### Task to carry out
Output each line of the data word for word, from the first through the line that holds "with associated MicroscopySeries", and leave off whatever follows.

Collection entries
- - -

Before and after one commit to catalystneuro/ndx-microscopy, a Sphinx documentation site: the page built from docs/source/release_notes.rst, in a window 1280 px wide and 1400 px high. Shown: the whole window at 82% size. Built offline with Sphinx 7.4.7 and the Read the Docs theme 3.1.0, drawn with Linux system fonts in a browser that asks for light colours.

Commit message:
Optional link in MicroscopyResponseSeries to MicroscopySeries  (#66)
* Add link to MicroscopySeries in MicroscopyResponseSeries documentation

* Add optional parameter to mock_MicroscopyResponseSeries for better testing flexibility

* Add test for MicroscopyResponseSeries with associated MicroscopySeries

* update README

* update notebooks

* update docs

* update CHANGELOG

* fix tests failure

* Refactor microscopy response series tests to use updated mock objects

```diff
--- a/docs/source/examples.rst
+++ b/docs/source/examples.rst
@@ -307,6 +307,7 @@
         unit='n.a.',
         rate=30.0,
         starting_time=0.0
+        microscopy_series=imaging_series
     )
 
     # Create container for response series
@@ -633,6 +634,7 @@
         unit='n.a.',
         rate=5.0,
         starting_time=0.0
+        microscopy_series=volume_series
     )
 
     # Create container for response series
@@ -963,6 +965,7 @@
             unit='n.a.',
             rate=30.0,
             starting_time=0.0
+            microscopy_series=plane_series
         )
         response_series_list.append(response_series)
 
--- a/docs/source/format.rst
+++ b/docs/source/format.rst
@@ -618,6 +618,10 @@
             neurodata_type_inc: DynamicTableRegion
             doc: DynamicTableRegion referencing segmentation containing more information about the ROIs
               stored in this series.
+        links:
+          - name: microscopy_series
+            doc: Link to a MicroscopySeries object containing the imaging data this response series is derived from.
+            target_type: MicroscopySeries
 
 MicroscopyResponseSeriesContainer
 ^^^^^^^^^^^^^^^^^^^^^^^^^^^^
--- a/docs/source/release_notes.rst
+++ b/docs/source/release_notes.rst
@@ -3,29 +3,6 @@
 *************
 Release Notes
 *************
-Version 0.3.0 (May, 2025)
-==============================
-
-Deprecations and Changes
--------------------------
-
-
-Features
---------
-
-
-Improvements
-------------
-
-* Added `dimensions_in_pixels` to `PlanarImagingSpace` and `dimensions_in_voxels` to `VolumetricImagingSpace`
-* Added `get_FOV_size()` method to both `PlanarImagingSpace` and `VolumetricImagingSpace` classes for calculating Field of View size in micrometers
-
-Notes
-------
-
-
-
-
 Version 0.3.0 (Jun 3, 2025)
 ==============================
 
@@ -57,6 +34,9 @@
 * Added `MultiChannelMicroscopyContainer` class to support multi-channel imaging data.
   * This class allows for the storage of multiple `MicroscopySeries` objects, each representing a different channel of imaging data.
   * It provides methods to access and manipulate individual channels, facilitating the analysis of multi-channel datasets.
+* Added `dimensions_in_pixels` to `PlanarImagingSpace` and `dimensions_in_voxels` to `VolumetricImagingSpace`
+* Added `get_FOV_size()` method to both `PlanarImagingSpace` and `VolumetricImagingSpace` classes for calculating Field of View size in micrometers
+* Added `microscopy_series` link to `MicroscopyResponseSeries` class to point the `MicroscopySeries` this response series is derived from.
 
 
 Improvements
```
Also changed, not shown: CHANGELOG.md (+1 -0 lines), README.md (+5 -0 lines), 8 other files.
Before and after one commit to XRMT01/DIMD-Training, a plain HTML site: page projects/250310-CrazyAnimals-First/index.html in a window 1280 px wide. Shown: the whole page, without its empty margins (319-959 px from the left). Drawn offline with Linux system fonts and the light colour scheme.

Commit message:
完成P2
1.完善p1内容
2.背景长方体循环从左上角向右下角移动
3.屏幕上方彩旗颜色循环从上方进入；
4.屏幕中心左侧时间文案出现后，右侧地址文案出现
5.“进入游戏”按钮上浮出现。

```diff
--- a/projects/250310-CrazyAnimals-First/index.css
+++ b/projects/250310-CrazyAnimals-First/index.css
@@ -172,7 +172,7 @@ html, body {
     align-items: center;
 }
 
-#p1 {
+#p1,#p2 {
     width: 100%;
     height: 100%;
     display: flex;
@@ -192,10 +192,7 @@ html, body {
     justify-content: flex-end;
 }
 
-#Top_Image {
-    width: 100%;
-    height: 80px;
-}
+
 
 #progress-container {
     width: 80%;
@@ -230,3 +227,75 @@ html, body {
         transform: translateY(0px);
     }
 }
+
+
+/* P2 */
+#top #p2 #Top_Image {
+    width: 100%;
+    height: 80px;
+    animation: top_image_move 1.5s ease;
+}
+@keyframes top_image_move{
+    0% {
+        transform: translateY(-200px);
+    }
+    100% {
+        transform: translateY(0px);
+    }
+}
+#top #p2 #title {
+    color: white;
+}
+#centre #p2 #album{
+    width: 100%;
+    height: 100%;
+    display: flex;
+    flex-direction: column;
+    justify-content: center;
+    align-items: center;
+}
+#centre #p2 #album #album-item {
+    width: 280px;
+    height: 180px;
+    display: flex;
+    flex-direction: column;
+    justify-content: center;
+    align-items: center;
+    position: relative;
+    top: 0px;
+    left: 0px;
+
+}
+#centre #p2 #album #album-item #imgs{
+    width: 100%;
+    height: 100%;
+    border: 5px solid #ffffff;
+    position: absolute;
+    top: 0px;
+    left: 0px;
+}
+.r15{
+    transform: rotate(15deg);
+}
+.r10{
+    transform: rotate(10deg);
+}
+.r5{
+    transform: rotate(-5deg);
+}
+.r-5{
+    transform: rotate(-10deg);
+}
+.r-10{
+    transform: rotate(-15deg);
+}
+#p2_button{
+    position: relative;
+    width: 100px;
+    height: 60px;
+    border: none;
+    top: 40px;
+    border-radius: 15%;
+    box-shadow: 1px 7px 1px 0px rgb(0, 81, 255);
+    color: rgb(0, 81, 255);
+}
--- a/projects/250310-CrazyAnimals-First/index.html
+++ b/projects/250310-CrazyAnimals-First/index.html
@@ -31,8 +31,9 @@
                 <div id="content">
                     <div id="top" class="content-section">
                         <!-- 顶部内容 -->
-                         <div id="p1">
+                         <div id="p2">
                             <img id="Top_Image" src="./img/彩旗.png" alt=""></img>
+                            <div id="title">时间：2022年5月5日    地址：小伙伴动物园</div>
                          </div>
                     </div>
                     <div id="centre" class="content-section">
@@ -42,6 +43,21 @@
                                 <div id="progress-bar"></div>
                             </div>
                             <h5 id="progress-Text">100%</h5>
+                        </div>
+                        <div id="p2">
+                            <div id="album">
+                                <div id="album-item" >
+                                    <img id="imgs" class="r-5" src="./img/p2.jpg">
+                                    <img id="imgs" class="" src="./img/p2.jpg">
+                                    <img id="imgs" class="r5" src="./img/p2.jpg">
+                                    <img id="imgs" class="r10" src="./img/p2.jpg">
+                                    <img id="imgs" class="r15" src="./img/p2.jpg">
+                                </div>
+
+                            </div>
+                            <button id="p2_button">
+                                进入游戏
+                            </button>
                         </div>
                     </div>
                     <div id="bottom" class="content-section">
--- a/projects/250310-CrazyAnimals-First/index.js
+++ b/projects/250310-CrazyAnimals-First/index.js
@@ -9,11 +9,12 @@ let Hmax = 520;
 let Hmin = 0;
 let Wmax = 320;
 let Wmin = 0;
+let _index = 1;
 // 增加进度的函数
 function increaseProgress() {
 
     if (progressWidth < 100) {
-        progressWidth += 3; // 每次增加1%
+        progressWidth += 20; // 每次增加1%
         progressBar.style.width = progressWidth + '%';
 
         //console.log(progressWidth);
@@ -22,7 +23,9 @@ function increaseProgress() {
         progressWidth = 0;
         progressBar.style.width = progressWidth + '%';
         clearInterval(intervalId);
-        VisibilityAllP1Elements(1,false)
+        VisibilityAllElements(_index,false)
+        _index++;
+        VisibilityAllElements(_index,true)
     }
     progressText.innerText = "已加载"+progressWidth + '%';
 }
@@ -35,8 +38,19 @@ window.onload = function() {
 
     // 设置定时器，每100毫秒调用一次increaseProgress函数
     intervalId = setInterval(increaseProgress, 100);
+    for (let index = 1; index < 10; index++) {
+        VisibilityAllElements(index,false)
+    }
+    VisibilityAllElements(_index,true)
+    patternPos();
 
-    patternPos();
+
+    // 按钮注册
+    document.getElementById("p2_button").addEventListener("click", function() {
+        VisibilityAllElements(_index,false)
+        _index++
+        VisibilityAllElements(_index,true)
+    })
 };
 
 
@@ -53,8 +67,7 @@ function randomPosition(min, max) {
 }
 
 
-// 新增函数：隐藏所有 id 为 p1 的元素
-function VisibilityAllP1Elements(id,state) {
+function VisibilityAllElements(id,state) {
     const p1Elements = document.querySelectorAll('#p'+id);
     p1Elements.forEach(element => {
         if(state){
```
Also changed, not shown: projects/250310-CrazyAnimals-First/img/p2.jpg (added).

- - -

### Worked solution
Before and after one commit to catalystneuro/ndx-microscopy, a Sphinx documentation site: the page built from docs/source/release_notes.rst, in a window 1280 px wide and 1400 px high. Shown: the whole window at 82% size. Built offline with Sphinx 7.4.7 and the Read the Docs theme 3.1.0, drawn with Linux system fonts in a browser that asks for light colours.

Commit message:
Optional link in MicroscopyResponseSeries to MicroscopySeries  (#66)
* Add link to MicroscopySeries in MicroscopyResponseSeries documentation

* Add optional parameter to mock_MicroscopyResponseSeries for better testing flexibility

* Add test for MicroscopyResponseSeries with associated MicroscopySeries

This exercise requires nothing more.